Tradition means many things to many different people. For some, their family traditions are elaborate and complicated affairs, with flights across the country and renting lakeside homes. For others, a tradition may be as simple as getting takeout every Thursday.

For Nebraska Huskers fans, it’s been a tradition to launch about 5,000 red helium balloons at every home football game for about 80 years now. Previously, the biggest threat to balloon release was a helium shortage in 2012, which resulted in around 3,000 fewer balloons in just a few games.

But in recent years, students, staff and the UNL community have banded together to voice their opposition to the tradition. While some still argue that the community value of the practice of releasing about 1,250 cubic feet of helium into 5,000 red latex balloons outweighs the environmental costs, I’m not one of them.

There are environmental consequences that flow directly from the release of the Husker balloon. The most commonly cited occurrence is people finding balloons with the Nebraska logo in places as far apart as Michigan and New York. The university says these balloons are “biodegradable latex”, which proponents often explain breaks down at the same rate as an oak leaf, taking several years. A group of anti-balloon activists have been documenting balloon decomposition since 2011 and found the balloon was still partially intact 5 years after they found it.

And the helium shortage of 2012, which threatened balloon tradition, isn’t just a thing of the past. Helium demand has surged and gas suppliers are struggling to meet demand amid supply chain shortages and COVID-19 related lockdowns. This doesn’t just mean less air in the balloons – helium is regularly used in medical treatment, hospital machinery and other technology.

Of course, Husker balloons aren’t the only cause of the helium shortage. But when you release 5,000 balloons seven times a year, that’s about 8,750 cubic feet of helium. That’s enough helium to lift about 603 pounds, or an adult male grizzly bear. 8,750 cubic feet that could be used to treat asthma or cool jet engines.

Still, for some, this latex waste and helium woes aren’t reason enough to shed a long-standing tradition. Some may even argue that getting rid of dropping balls is a “virtuous signal” when we could focus on issues like the plastic bottles sold at Husker football games that will probably never break down. They are not wrong. In a way, it’s a sign of virtue. But getting rid of plastic water bottles would also be a sign of virtue.

We absolutely need to focus on phasing out single-use plastics. But that doesn’t mean we can stick with other environmentally harmful traditions just because they have more sentimental value to us. Instead of releasing 5,000 balloons after the first touchdown, some offered alternatives such as waving red rally towels, which didn’t generate much excitement. For any Husker home game, you can download the Husker Lights app which syncs your phone with the light shows throughout the game. Plus, whether our next tradition includes towels or lights, it won’t be as distracting when our first touchdown is reversed and there are still balloons floating around the stadium.

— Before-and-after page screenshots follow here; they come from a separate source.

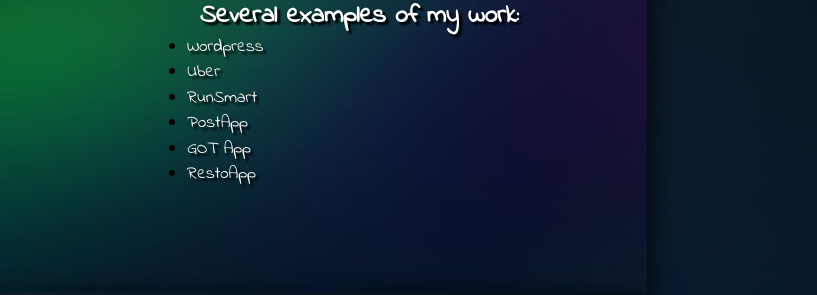
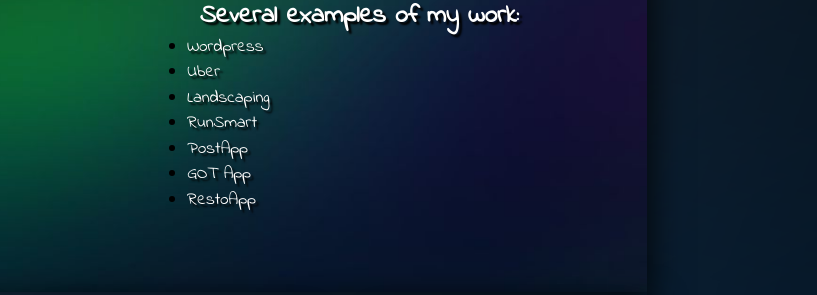
Before and after one commit to OlyaOR/my-cv, a plain HTML site: page index.html in a window 1280 px wide. Shown: the part 696-991 px from the top of the page, 463-1280 px from the left. Drawn offline with Linux system fonts and the light colour scheme.

Commit message:
add new web-site landscaping

```diff
--- a/index.html
+++ b/index.html
@@ -94,6 +94,7 @@
                 <ul><h2 class="title">Several examples of my work:</h2>
                     <li><a href="https://olyaor.github.io/wordpress/" target="_blank">Wordpress</a></li>
                     <li><a href="https://olyaor.github.io/Uber/" target="_blank">Uber</a></li>
+                    <li><a href="https://landscapingforinterview.netlify.app/" target="_blank">Landscaping</a></li>
                     <li><a href="https://olyaor.github.io/RunSmart/dist/" target="_blank">RunSmart</a></li>
                     <li><a href="https://post-list-app-react.netlify.app" target="_blank">PostApp</a></li>
                     <li><a href="https://got-app-react.netlify.app" target="_blank">GOT App</a></li>
```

I understand that releasing balloons is sentimental. That’s been going on for a long time. But just because we’ve been doing something for a long time doesn’t mean the reviews should be ignored. In fact, it’s a reason to re-evaluate all of our customs, from plastic water bottles to helium-filled latex balloons.

The university has shown incredible adaptability in regards to COVID-19, changing protocols and practices to keep UNL students safe. To ensure the safety of students, their future families and the environment, the university should get rid of the tradition of balloon releases.

Sydney Miller is a senior psychology student. Contact them at sydneymiller@dailynebraskan.com.